In 1789, the Constitutional Convention decided to revive a form of government untried since the collapse of the Athenian democracy and the Roman republic in ancient times. Why? What structural problems does democracy solve, and what problems does it create? These days, when even autocrats stage elections to bolster their legitimacy, is democracy the natural form of government? How did America’s young democracy manage the peaceful transfer of power between bitterly opposed political factions, when so many modern democracies fail that test?

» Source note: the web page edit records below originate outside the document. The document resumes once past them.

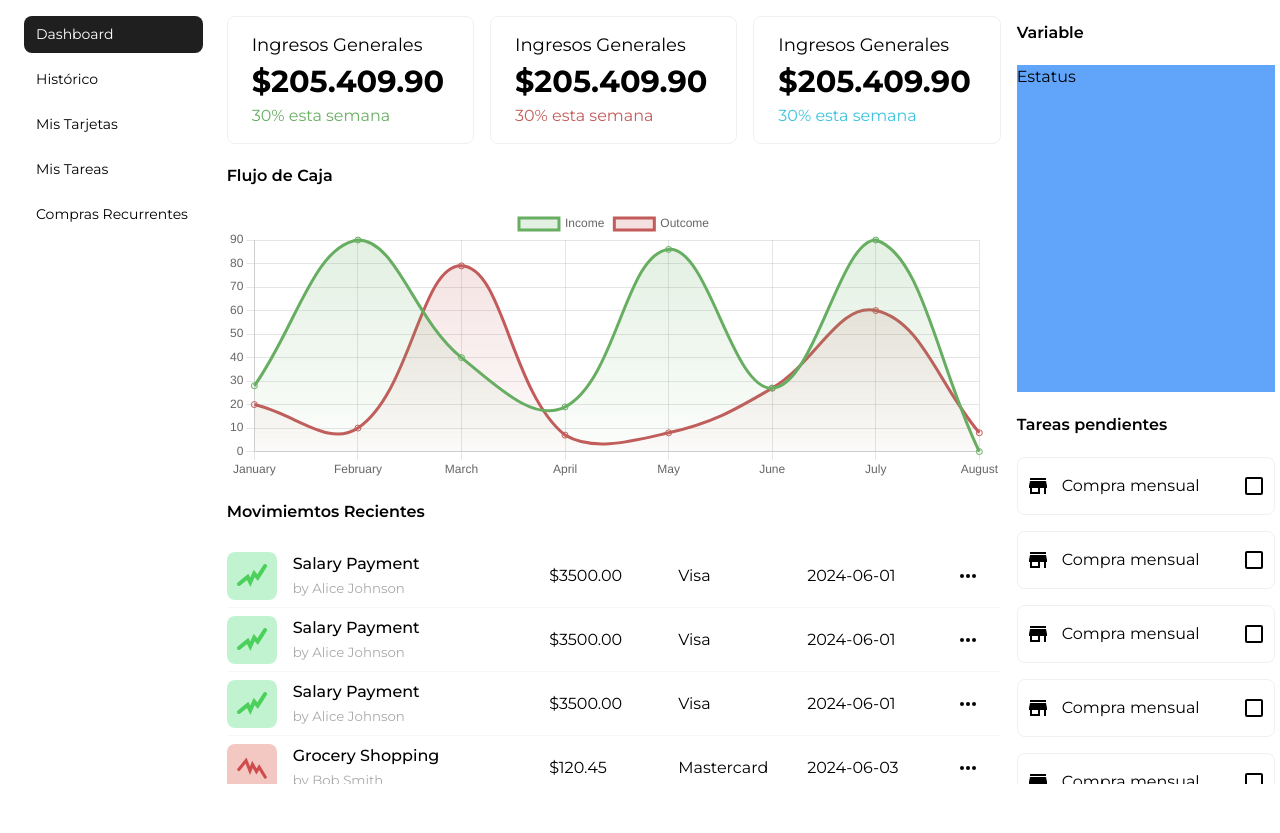
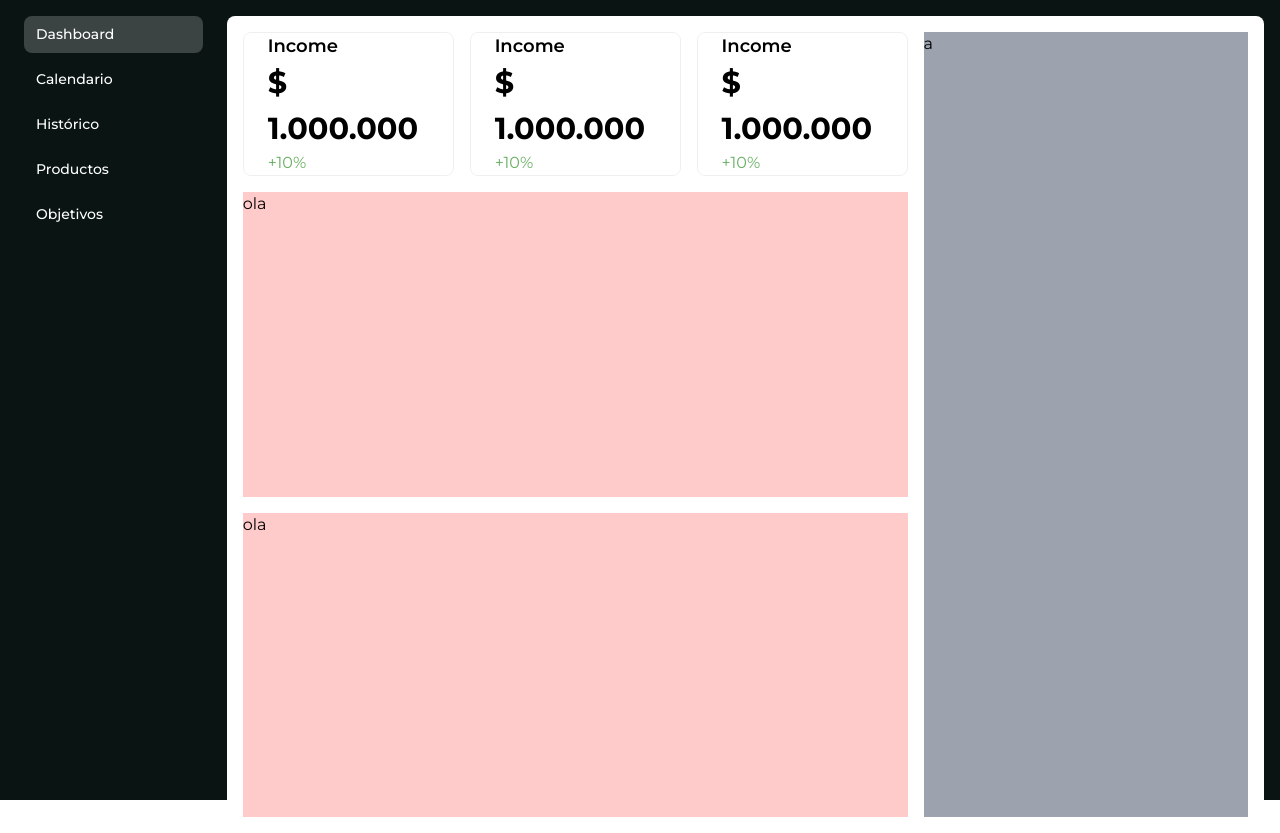
Before and after one commit to RickBm400/monthly-income-front, a React (Vite) app: page /dashboard in a window 1280 px wide. Before the commit the page ends 800 px from the top, so only its background shows below. Built offline with nearby package versions, Linux system fonts and the light colour scheme.

Commit message:
fix: big changes and project's revival

```diff
--- a/src/assets/main.sass
+++ b/src/assets/main.sass
@@ -19,4 +19,6 @@
 
 :root
     --background-color: #f5f7fb
-    --black-color: #1f1f1f
+    --black-color: #091413
+    --black-on-focus: #c0c0c046
+    --corners-sm: 8px
--- a/src/assets/primereact/listbox.prime.sass
+++ b/src/assets/primereact/listbox.prime.sass
@@ -1,4 +1,4 @@
 .p-listbox
     li[aria-selected="true"]
-        background-color: var(--black-color)
+        background-color: var(--black-on-focus)
         color: white
--- a/src/components/Indicator-card.component.tsx
+++ b/src/components/Indicator-card.component.tsx
@@ -4,14 +4,12 @@ import {
   indicatorTypeColors,
 } from "../types/components/indicators.types";
 
-export default function IndicatorBar(props: indicator) {
+export default function IndicatorCard(props: indicator) {
   return (
-    <>
-      <Card className="col-span-3 px-6 indicator-card flex items-center primary-border">
-        <p>
-          <span className="title">{props.title}</span>
+    <Card className="col-span-3 px-6 indicator-card flex items-center primary-border h-full flex-1">
+      <span className="title font-[600]">{props.title}</span>
       <br />
-          <span className="total">{props.total}</span>
+      <span className="total font-[400]">{props.total}</span>
       <br />
       <span
         className="percentage"
@@ -19,8 +17,6 @@ export default function IndicatorBar(props: indicator) {
       >
         {props.percentage}
       </span>
-        </p>
     </Card>
-    </>
   );
 }
--- /dev/null
+++ b/src/components/shared/SectionTitle.tsx
@@ -0,0 +1,7 @@
+import React from "react";
+
+export function SectionTitle(props: { text: string }): React.ReactElement {
+  return (
+    <h3 className="row-span-1 flex items-center font-[600]">{props.text}</h3>
+  );
+}
--- a/src/layouts/sidebar.layout.tsx
+++ b/src/layouts/sidebar.layout.tsx
@@ -6,10 +6,10 @@ export default function Sidebar() {
   const [selectedItem, setSelectedItem] = useState("/dashboard");
   const options = [
     { label: "Dashboard", value: "/dashboard" },
+    { label: "Calendario", value: "/purchases" },
     { label: "Histórico", value: "/historic" },
-    { label: "Mis Tarjetas", value: "/cards" },
-    { label: "Mis Tareas", value: "/tasks" },
-    { label: "Compras Recurrentes", value: "/purchases" },
+    { label: "Productos", value: "/cards" },
+    { label: "Objetivos", value: "/tasks" },
   ];
 
   /**
@@ -26,8 +26,7 @@ export default function Sidebar() {
   }
 
   return (
-    <>
-      <div className="grid grid-cols-24 grid-flow-col gap-4 p-4 h-screen w-screen">
+    <div className="grid grid-cols-24 grid-flow-col gap-4 p-4 h-screen w-screen bg-[--black-color]">
       <aside className="col-span-4">
         <ListBox
           pt={{
@@ -35,7 +34,8 @@ export default function Sidebar() {
               className: "space-y-2 mx-2",
             },
             item: {
-                className: "text-[14px] py-2 px-3 rounded-[8px]",
+              className:
+                "text-[14px] py-2 px-3 rounded-[8px] text-white font-[500]",
             },
           }}
           value={selectedItem}
@@ -47,8 +47,9 @@ export default function Sidebar() {
           aria-selected={true}
         ></ListBox>
       </aside>
+      <div className="bg-white w-full col-span-20 rounded-[--corners-sm] p-4">
         <Outlet />
       </div>
-    </>
+    </div>
   );
 }
--- a/src/pages/dashboard/index.tsx
+++ b/src/pages/dashboard/index.tsx
@@ -1,58 +1,35 @@
 // import HistoricList from "../../components/historic-list.component";
-import { ReactNode } from "react";
-import IndicatorBar from "../../components/Indicator-card.component";
-import TodoCard from "../../components/todo-card.component";
-import { indicatorsArray } from "../../types/components/indicators.types";
-import { todoListArray } from "../../types/components/todo-card.types";
-import { movementList } from "../../types/components/movement.types";
-import MovementCard from "../../components/movement-card.component";
-import LineChart from "../../components/charts/linear-chart.component";
+
+import IndicatorCard from "../../components/Indicator-card.component";
 
 export default function dashboard() {
-  const sectionTitle = (title: string): ReactNode => {
-    return <h3 className="row-span-1 flex items-center font-[600]">{title}</h3>;
-  };
-
   return (
-    <div className="col-span-20 h-full w-full grid grid-flow-col grid-cols-20 gap-4">
-      <div className="col-span-15 grid grid-flow-row grid-rows-16 h-full gap-4">
-        <section className="row-span-3 grid grid-flow-col grid-cols-9 gap-4">
-          {indicatorsArray.map((item, index) => (
-            <IndicatorBar {...item} key={index} />
-          ))}
-        </section>
-
-        {sectionTitle("Flujo de Caja")}
-
-        <section className="row-span-6">
-          <LineChart />
-        </section>
-
-        {sectionTitle("Movimiemtos Recientes")}
-
-        <section className="row-span-6 flex flex-col">
-          <div className="overflow-y-scroll basis-0 grow">
-            {movementList.map((task, index) => (
-              <MovementCard key={index} {...task}></MovementCard>
-            ))}
-          </div>
-        </section>
+    <div className="grid grid-flow-col grid-cols-12 gap-4 h-full">
+      <div className="col-span-8 grow-1 grid-rows-5 grid gap-4">
+        <div id="cash_indicators" className="row-span-1 flex flex-wrap gap-4">
+          <IndicatorCard
+            title="Income"
+            total="$ 1.000.000"
+            percentage="+10%"
+            type="INCOME"
+          />
+          <IndicatorCard
+            title="Income"
+            total="$ 1.000.000"
+            percentage="+10%"
+            type="INCOME"
+          />
+          <IndicatorCard
+            title="Income"
+            total="$ 1.000.000"
+            percentage="+10%"
+            type="INCOME"
+          />
+        </div>
+        <div className="row-span-2 bg-red-200">ola</div>
+        <div className="row-span-2 bg-red-200">ola</div>
       </div>
-      <div className="col-span-5 grid gap-4 grid-flow-row grid-rows-16 ">
-        {sectionTitle("Variable")}
-
-        <section className="bg-blue-400 row-span-7">Estatus</section>
-
-        {sectionTitle("Tareas pendientes")}
-
-        <section className="row-span-7 flex flex-col">
-          <div className="overflow-y-scroll basis-1 grow space-y-4 ">
-            {todoListArray.map((task, index) => (
-              <TodoCard key={index} {...task}></TodoCard>
-            ))}
-          </div>
-        </section>
-      </div>
+      <div className="col-span-4 bg-gray-400 grow-1">a</div>
     </div>
   );
 }
--- a/src/router/index.tsx
+++ b/src/router/index.tsx
@@ -1,20 +1,20 @@
 import { createBrowserRouter, Navigate } from "react-router";
 import PathAndComponent from "./utils";
 import Sidebar from "../layouts/sidebar.layout";
-import * as routes from "../pages";
+import * as rt from "../pages";
 
 const router = createBrowserRouter([
   {
     path: "/",
+    Component: () => <Navigate to="dashboard" />,
+  },
+  {
+    path: "",
     Component: () => <Sidebar />,
     children: [
-      PathAndComponent.create(routes.dashboard).isIndex(),
-      PathAndComponent.create(routes.historic),
+      PathAndComponent.create(rt.dashboard).isIndex(),
+      PathAndComponent.create(rt.historic),
     ],
-  },
-  {
-    path: "*",
-    Component: () => <Navigate to="/dashboard" />,
   },
 ]);
 
```
Lines whose indentation alone changed are shown as unchanged.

Danielle Allen, James Bryant Conant University Professor at Harvard University, and Director of Harvard’s Edmond J. Safra Center for Ethics, is a political theorist who has published broadly in democratic theory, political sociology, and the history of political thought. Widely known for her work on justice and citizenship in both ancient Athens and modern America, Allen is the author of The World of Prometheus: The Politics of Punishing in Democratic Athens(2000), Talking to Strangers: Anxieties of Citizenship since Brown vs. the Board of Education (2004), Why Plato Wrote (2010), Our Declaration: A Reading of the Declaration of Independence in Defense of Equality (2014), Education and Equality (2016), and Cuz: The Life and Times of Michael A. (2017).